**WORK TASK**.
A single figure is required: the number of lines below that contain "expandedIndex".
= Beginning of Section =
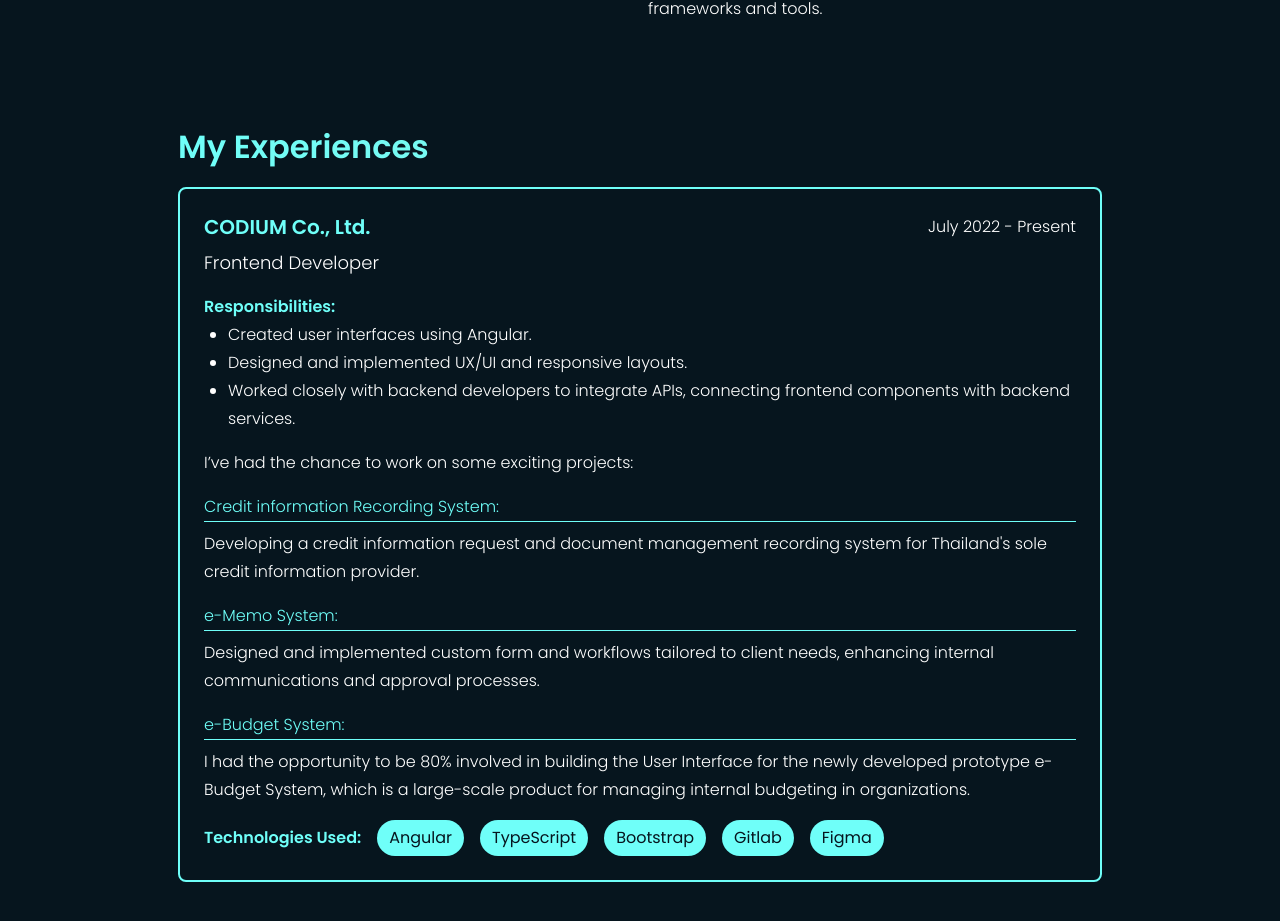
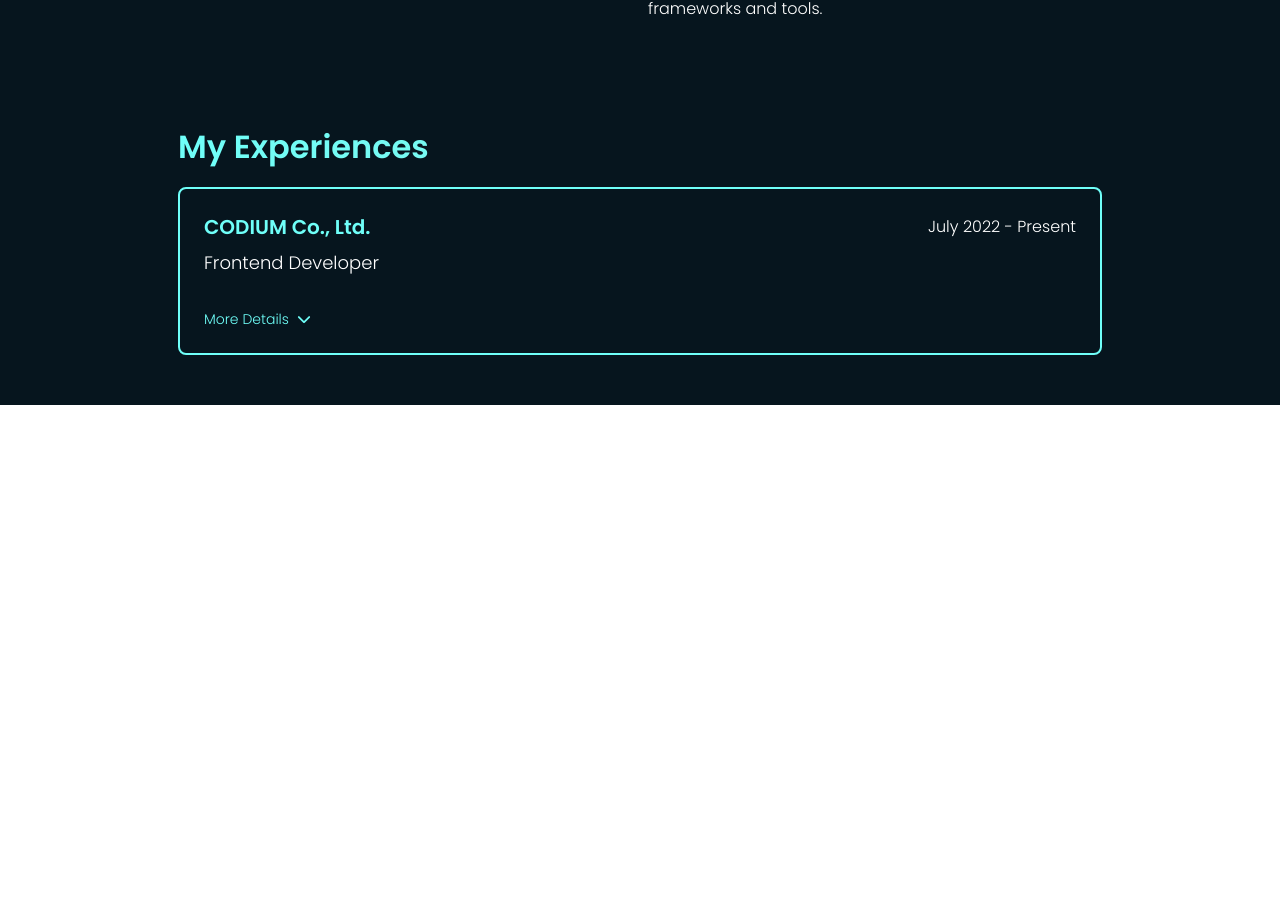
Before and after one commit to Panchaya-M/panchaya-m-portfolio, a React (Vite) app: page / in a window 1280 px wide. Shown: the part 757-1678 px from the top of the page. After the commit the page ends 1162 px from the top, so only its background shows below. Built offline with nearby package versions, Linux system fonts and the light colour scheme.

Commit message:
refactor code experiences section and add collapsed toggle

```diff
--- a/src/components/Experience.jsx
+++ b/src/components/Experience.jsx
@@ -1,98 +1,131 @@
+/* eslint-disable react/prop-types */
+import { useState } from "react";
+import { EXPERIENCES } from "../constants/constants";
+
+const CompanyHeader = ({ company, start, end, job_position }) => {
+  return (
+    <div>
+      <div className="flex justify-between">
+        <h3 className="title mb-2">{company}</h3>
+        <p className="mb-2">
+          {start} - {end}
+        </p>
+      </div>
+      <p className="text-lg">{job_position}</p>
+    </div>
+  );
+};
+
+const Responsibilities = ({ responsibilities }) => {
+  return (
+    <div>
+      <h4 className="sub-title font-semibold">Responsibilities:</h4>
+      <ul className="list-disc pl-6">
+        {responsibilities.map((responsibility, responsibilityIndex) => (
+          <li key={responsibilityIndex}>
+            <p>{responsibility}</p>
+          </li>
+        ))}
+      </ul>
+    </div>
+  );
+};
+
+const Projects = ({ intro, projects }) => {
+  return (
+    <>
+      <p className="mt-4">{intro}:</p>
+      {projects.map((project, projectIndex) => (
+        <div key={projectIndex}>
+          <div className="flex justify-between border-b-[1px] border-aqua mb-2">
+            <h4 className="sub-title">{project.name}:</h4>
+          </div>
+          <p>{project.details}</p>
+        </div>
+      ))}
+    </>
+  );
+};
+
+const TechnologiesUse = ({ technologies }) => {
+  return (
+    <div className="flex flex-wrap items-center gap-4 mt-4">
+      <h4 className="sub-title font-semibold">Technologies Used:</h4>
+      <ul className="flex flex-wrap gap-4">
+        {technologies.map((tech, techIndex) => (
+          <li key={techIndex} className="bubble">
+            {tech}
+          </li>
+        ))}
+      </ul>
+    </div>
+  );
+};
+
+const ExpandToggle = ({ isExpand, onclick }) => {
+  return (
+    <div className="expand-toggle">
+      {isExpand ? (
+        <button className="flex items-center gap-2" onClick={() => onclick}>
+          Hide <i className="fa-solid fa-chevron-up mt-1"></i>
+        </button>
+      ) : (
+        <button className="flex items-center gap-2" onClick={() => onclick}>
+          More Details
+          <i className="fa-solid fa-chevron-down animate-bounce mt-1"></i>
+        </button>
+      )}
+    </div>
+  );
+};
+
 const Experience = () => {
+  const experiences = EXPERIENCES;
+  // Store the index of the expanded experience
+  const [expandedIndex, setExpandedIndex] = useState(null);
+
+  const toggleVisibility = index => {
+    // If the clicked item is already expanded, collapse it, otherwise expand it
+    setExpandedIndex(expandedIndex === index ? null : index);
+  };
+
   return (
     <section id="experiences">
       <div className="container flex flex-col gap-4">
         <h2>My Experiences</h2>
 
-        <div className="card-outline flex flex-col gap-4">
-          <div>
-            <div className="flex justify-between">
-              <h3 className="title mb-2">CODIUM Co., Ltd.</h3>
-              <p className="mb-2">July 2022 - Present</p>
+        {experiences.map((experience, i) => (
+          <div key={i} className="card-outline flex flex-col gap-4">
+            <CompanyHeader
+              company={experience.company}
+              start={experience.start}
+              end={experience.end}
+              job_position={experience.job_position}
+            />
+
+            <div
+              className={`transition-max-height duration-500 ease-in-out overflow-hidden ${
+                expandedIndex === i ? "max-h-[1000px]" : "max-h-0"
+              }`}
+            >
+              <Responsibilities
+                responsibilities={experience.responsibilities}
+              />
+
+              <Projects
+                intro={experience.projects_intro}
+                projects={experience.projects}
+              />
+
+              <TechnologiesUse technologies={experience.technologies_use} />
             </div>
-            <p className="text-lg">Frontend Developer</p>
+
+            <ExpandToggle
+              isExpand={expandedIndex === i}
+              onclick={() => toggleVisibility(i)}
+            />
           </div>
-          <div>
-            <h4 className="sub-title font-semibold">Responsibilities:</h4>
-            <ul className="list-disc pl-6">
-              <li>
-                <p>Created user interfaces using Angular.</p>
-              </li>
-              <li>
-                <p>Designed and implemented UX/UI and responsive layouts.</p>
-              </li>
-              <li>
-                <p>
-                  Worked closely with backend developers to integrate APIs,
-                  connecting frontend components with backend services.
-                </p>
-              </li>
-            </ul>
-          </div>
-          <p>I’ve had the chance to work on some exciting projects:</p>
-          <div>
-            <div className="flex justify-between border-b-[1px] border-aqua mb-2">
-              <h4 className="sub-title">
-                Credit information Recording System:
-              </h4>
-              {/* <div className="text-aqua">
-                <i className="fa-solid fa-chevron-up"></i>
-                <i className="fa-solid fa-chevron-down"></i>
-              </div> */}
-            </div>
-            <p>
-              Developing a credit information request and document management
-              recording system for Thailand's sole credit information provider.
-            </p>
-          </div>
-          <div>
-            <div className="flex justify-between border-b-[1px] border-aqua mb-2">
-              <h4 className="sub-title">e-Memo System:</h4>
-              {/* <div className="text-aqua">
-                <i className="fa-solid fa-chevron-up"></i>
-                <i className="fa-solid fa-chevron-down"></i>
-              </div> */}
-            </div>
-            <p>
-              Designed and implemented custom form and workflows tailored to
-              client needs, enhancing internal communications and approval
-              processes.
-            </p>
-          </div>
-          <div>
-            <div className="flex justify-between border-b-[1px] border-aqua mb-2">
-              <h4 className="sub-title">e-Budget System:</h4>
-              {/* <div className="text-aqua">
-                <i className="fa-solid fa-chevron-up"></i>
-                <i className="fa-solid fa-chevron-down"></i>
-              </div> */}
-            </div>
-            <p>
-              I had the opportunity to be 80% involved in building the User
-              Interface for the newly developed prototype e-Budget System, which
-              is a large-scale product for managing internal budgeting in
-              organizations.
-            </p>
-          </div>
-          <div className="flex flex-wrap items-center gap-4">
-            <h4 className="sub-title font-semibold">Technologies Used:</h4>
-            <ul className="flex flex-wrap gap-4">
-              <li className="bubble">Angular</li>
-              <li className="bubble">TypeScript</li>
-              <li className="bubble">Bootstrap</li>
-              <li className="bubble">Gitlab</li>
-              <li className="bubble">Figma</li>
-            </ul>
-          </div>
-          {/* <div className="expand-toggle">
-            <span className="flex items-center gap-2">
-              More Details <i className="fa-solid fa-chevron-down"></i>
-            </span>
-            <span className="flex items-center gap-2">
-              Hide <i className="fa-solid fa-chevron-up"></i>
-            </span>
-          </div> */}
-        </div>
+        ))}
       </div>
     </section>
   );
--- a/src/index.css
+++ b/src/index.css
@@ -91,6 +91,10 @@
     @apply transition-transform ease-out duration-1000;
   }
 
+  .transition-max-height {
+    transition: max-height 0.5s ease-in-out;
+  }
+
   .title {
     @apply text-xl font-semibold text-aqua;
   }
--- a/tailwind.config.js
+++ b/tailwind.config.js
@@ -12,6 +12,9 @@
       fontFamily: {
         poppins: ["Poppins", "sans-serif"],
       },
+      transitionProperty: {
+        "max-height": "max-height",
+      },
     },
   },
   plugins: [],
```
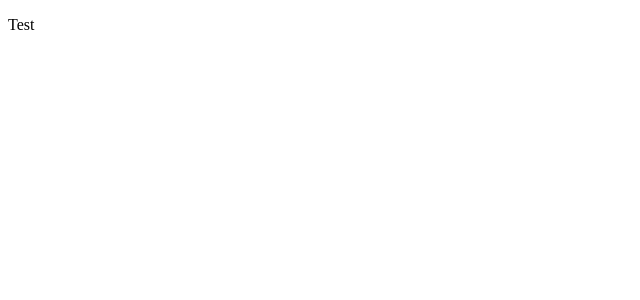
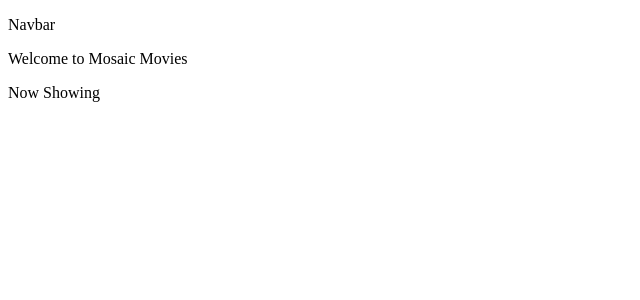
Before and after one commit to modamo-gh/MosaicMovies, a React (Vite) app: page / in a window 1280 px wide. Shown: the top 300 px of the page, without its empty margins (0-640 px from the left). Built offline with nearby package versions, Linux system fonts and the light colour scheme.

Commit message:
Set up site skeleton

```diff
--- a/src/App.jsx
+++ b/src/App.jsx
@@ -1,7 +1,14 @@
+import Navbar from "./Navbar.jsx";
+import NowShowing from "./NowShowing";
+import WelcomeBanner from "./WelcomeBanner.jsx";
 const App = () => {
     return (
-        <p>Test</p>
-    )
+		<>
+			<Navbar />
+            <WelcomeBanner />
+            <NowShowing />
+		</>
+	);
 }
 
 export default App;
--- /dev/null
+++ b/src/Navbar.jsx
@@ -0,0 +1,7 @@
+const Navbar = () => {
+    return (
+        <p>Navbar</p>
+    )
+}
+
+export default Navbar;
--- /dev/null
+++ b/src/NowShowing.jsx
@@ -0,0 +1,7 @@
+const NowShowing = () => {
+    return (
+        <p>Now Showing</p>
+    )
+}
+
+export default NowShowing;
--- /dev/null
+++ b/src/WelcomeBanner.jsx
@@ -0,0 +1,7 @@
+const WelcomeBanner = () => {
+    return (
+        <p>Welcome to Mosaic Movies</p>
+    )
+}
+
+export default WelcomeBanner;
```
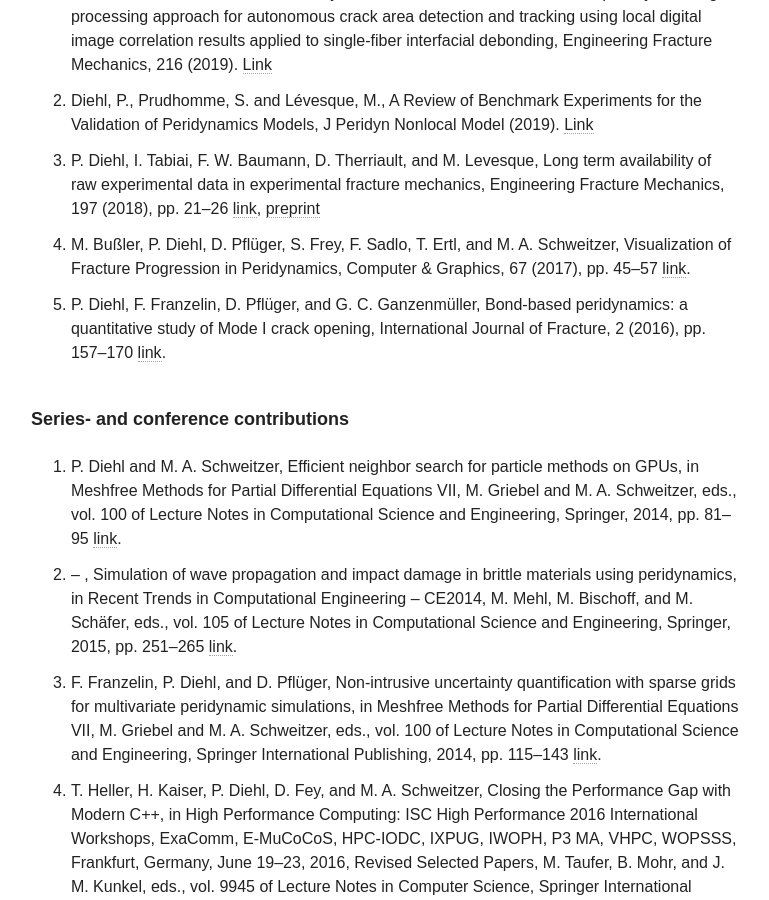
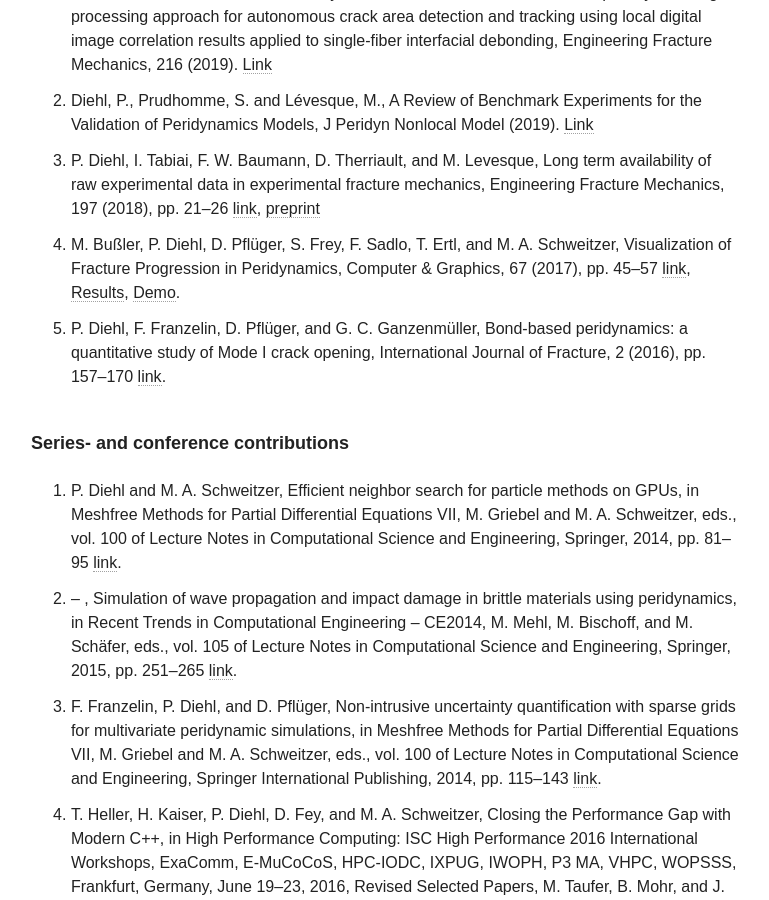
Before and after one commit to diehlpk/diehlpk.github.io, a Jekyll site: the page built from cv/index.md, in a window 1280 px wide and 900 px high, scrolled down 2124 px. Shown: the whole window, without its empty margins (255-1024 px from the left). Built offline with Jekyll 4.4.1, drawn with Linux system fonts in a browser that asks for light colours; nearby versions of some CDN libraries; some web fonts are replaced.

Commit message:
Update CV

```diff
--- a/cv/index.md
+++ b/cv/index.md
@@ -52,7 +52,7 @@ local digital image correlation results applied to single-fiber interfacial debo
 1. P. Diehl, I. Tabiai, F. W. Baumann, D. Therriault, and M. Levesque, Long
 term availability of raw experimental data in experimental fracture mechanics, Engineering
 Fracture Mechanics, 197 (2018), pp. 21–26 [link](https://doi.org/10.1016/j.engfracmech.2018.04.030), [preprint](https://arxiv.org/abs/1803.07622)
-1. M. Bußler, P. Diehl, D. Pflüger, S. Frey, F. Sadlo, T. Ertl, and M. A. Schweitzer, Visualization of Fracture Progression in Peridynamics, Computer & Graphics, 67 (2017), pp. 45–57 [link](https://doi.org/10.1016/j.cag.2017.05.003).
+1. M. Bußler, P. Diehl, D. Pflüger, S. Frey, F. Sadlo, T. Ertl, and M. A. Schweitzer, Visualization of Fracture Progression in Peridynamics, Computer & Graphics, 67 (2017), pp. 45–57 [link](https://doi.org/10.1016/j.cag.2017.05.003), [Results](https://youtu.be/KfOKVWmDqRw), [Demo](https://youtu.be/0x2TDbetZB4).
 1. P. Diehl, F. Franzelin, D. Pflüger, and G. C. Ganzenmüller, Bond-based peridynamics: a quantitative study of Mode I crack opening, International Journal of Fracture, 2 (2016), pp. 157–170 [link](http://dx.doi.org/10.1007/s10704-016-0119-5).
 
 
```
= End of Section =
**RESULT BELOW**.
4